Winterson’s text is full of metaphorical riches. She writes with acute visual sensibility (from the first pages, with their description of a hailstorm in a city street) and this is one of the book’s best things. There are also plenty of incidental felicities: Xeno is designing a game in which time can be arrested, put on hold, accelerated, and so on, and the narrative exhibits something of this shuttling and mixing – most effectively in the 130-page pause between the moment when Milo (Shakespeare’s Mamilius, Leo’s and MiMi’s son) slips away from his father at an airport and the fatal accident that follows. In the play, Mamilius’s death is a disturbing silence behind the rest of the drama, never alluded to, never healed or reconciled; here, Milo’s absence in this long “gap of time” sustains a pedal of unease that has rather the same effect and the revelation of his death, picking up the narrative exactly where it had broken off, is both unsurprising and shocking.

Recurrent motifs are handled with subtlety, especially the theme of “falling”; a song of MiMi’s alludes to Gérard de Nerval’s image of an angel falling into the gap between houses in Paris, not being able to fly away without destroying the street and withering into death. The convergence and crucial difference between falling and failing, falling in love and the “fall” of the human race – all these are woven together hauntingly, reflecting, perhaps, Shakespeare’s exploration in the play of Leontes’s terror of the physical, of the final fall into time and flesh that unreserved love represents.

A book of considerable beauty, then, if not without its problems. MiMi somehow lacks the full angry dignity of Hermione and Leo is a bit too much of a caricature of the heartless, hyper-masculine City trader. His psychoanalyst is a cartoon figure and Pauline’s Yiddish folksiness – although flagged in the text as consciously exaggerated – is a bit overdone.

How a contemporary version can fully handle the pitch of the uncanny in Shakespeare’s final scene, with the “reanimation” of Hermione, is anyone’s guess (the Bible is not wrong to associate the earliest story of the resurrection with terror as much as joy). Winterson does a valiant job and passes seamlessly into a moving and intensely suggestive ending but I was not quite convinced on first reading that her reanimation had done justice to the original.
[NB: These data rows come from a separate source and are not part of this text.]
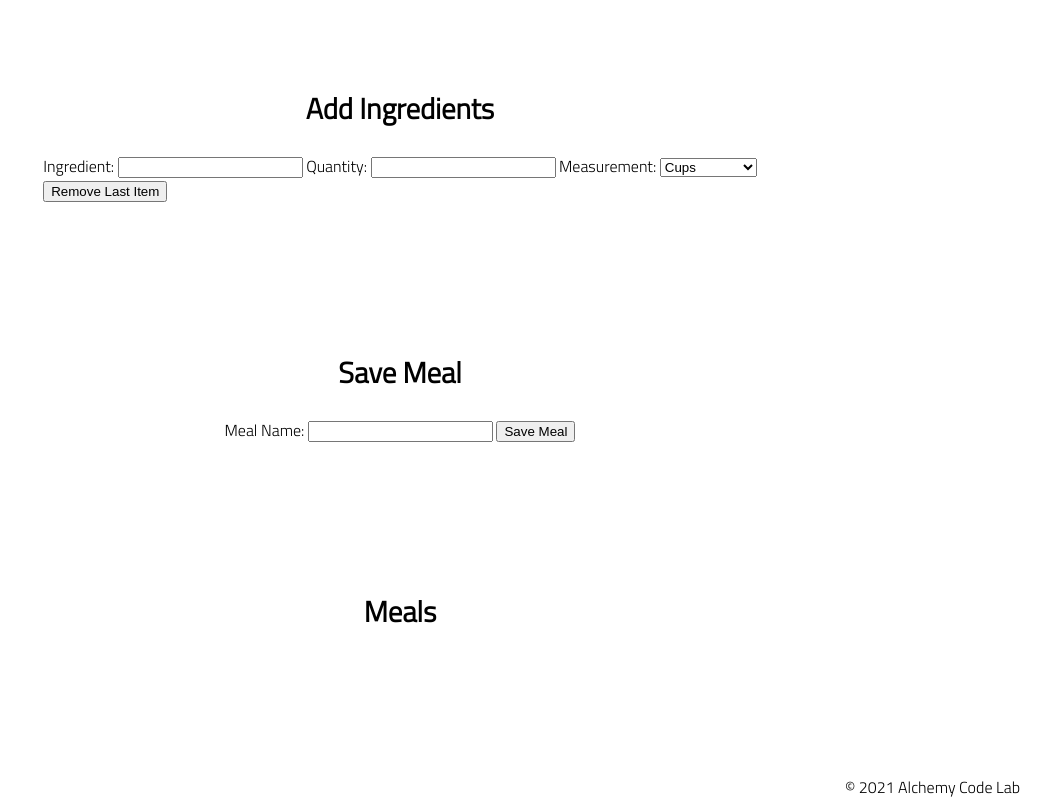
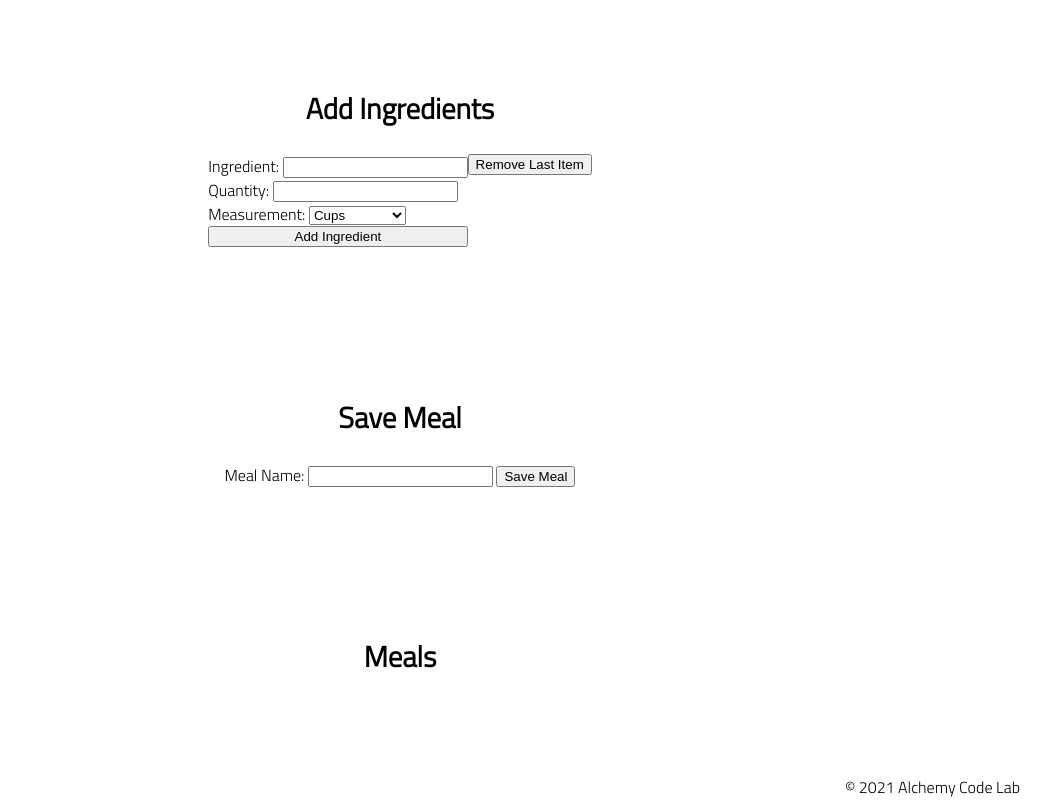
Before and after one commit to kathrynzaro/meal-tracker, a plain HTML site: page index.html in a window 1280 px wide. Shown: the whole page, without its empty margins (240-1280 px from the left). Drawn offline with Linux system fonts and the light colour scheme.

Commit message:
added some css for layout / added missed ingredient button in html

```diff
--- a/index.html
+++ b/index.html
@@ -19,7 +19,7 @@
         </div>
     </header> -->
     <main>
-        <section>
+        <section id="top">
             <h2>
                 Add Ingredients
             </h2>
@@ -43,6 +43,7 @@
                             <option value="tablespoons">Tablespoons</option>
                         </select>
                     </label>
+                    <button id="add-ingredient">Add Ingredient</button>
                 </form>
                 <div class="item-list">
                     <ul id="item-list"></ul>
@@ -50,7 +51,7 @@
                 </div>
             </div>
         </section>
-        <section>
+        <section id="middle">
             <h2>
                 Save Meal
             </h2>
@@ -60,7 +61,7 @@
                 <button id="save-meal">Save Meal</button>
             </label>
         </section>
-        <section>
+        <section id="bottom">
             <h2>
                 Meals
             </h2>
--- a/styles/home.css
+++ b/styles/home.css
@@ -1 +1,16 @@
 /* add home page styles here */
+.ingredients {
+    display: flex;
+    flex-direction: row;
+    width: 100%;
+}
+
+.item-list {
+    display: flex;
+    flex-direction: column;
+}
+
+form {
+    display: flex;
+    flex-direction: column;
+}
```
However, weigh against this the real success of the New Bohemia scenes as a thoroughly convincing modern “pastoral” and the equally successful use of Xeno’s creation of virtual worlds in his games as a way of underlining Shakespeare’s strong hints in the play that art, with its aura of transgression, excess, forbidden magic, and so on, may be our only route to nature. Dream, surprise and new creation are what tell us what is actually there, if only we could see. Winterson’s fiction is a fine invitation into this deeply Shakespearean vision of imagination as the best kind of truth-telling.

Rowan Williams is a New Statesman contributing writer. His most recent book is “The Edge of Words: God and the Habits of Language” (Bloomsbury). The Gap of Time by Jeanette Winterson is published by Vintage (320pp, £16.99)

Rowan Williams is an Anglican prelate, theologian and poet, who was Archbishop of Canterbury from 2002 to 2012. He writes on books for the New Statesman

This article first appeared in the 01 October 2015 issue of the New Statesman, The Tory tide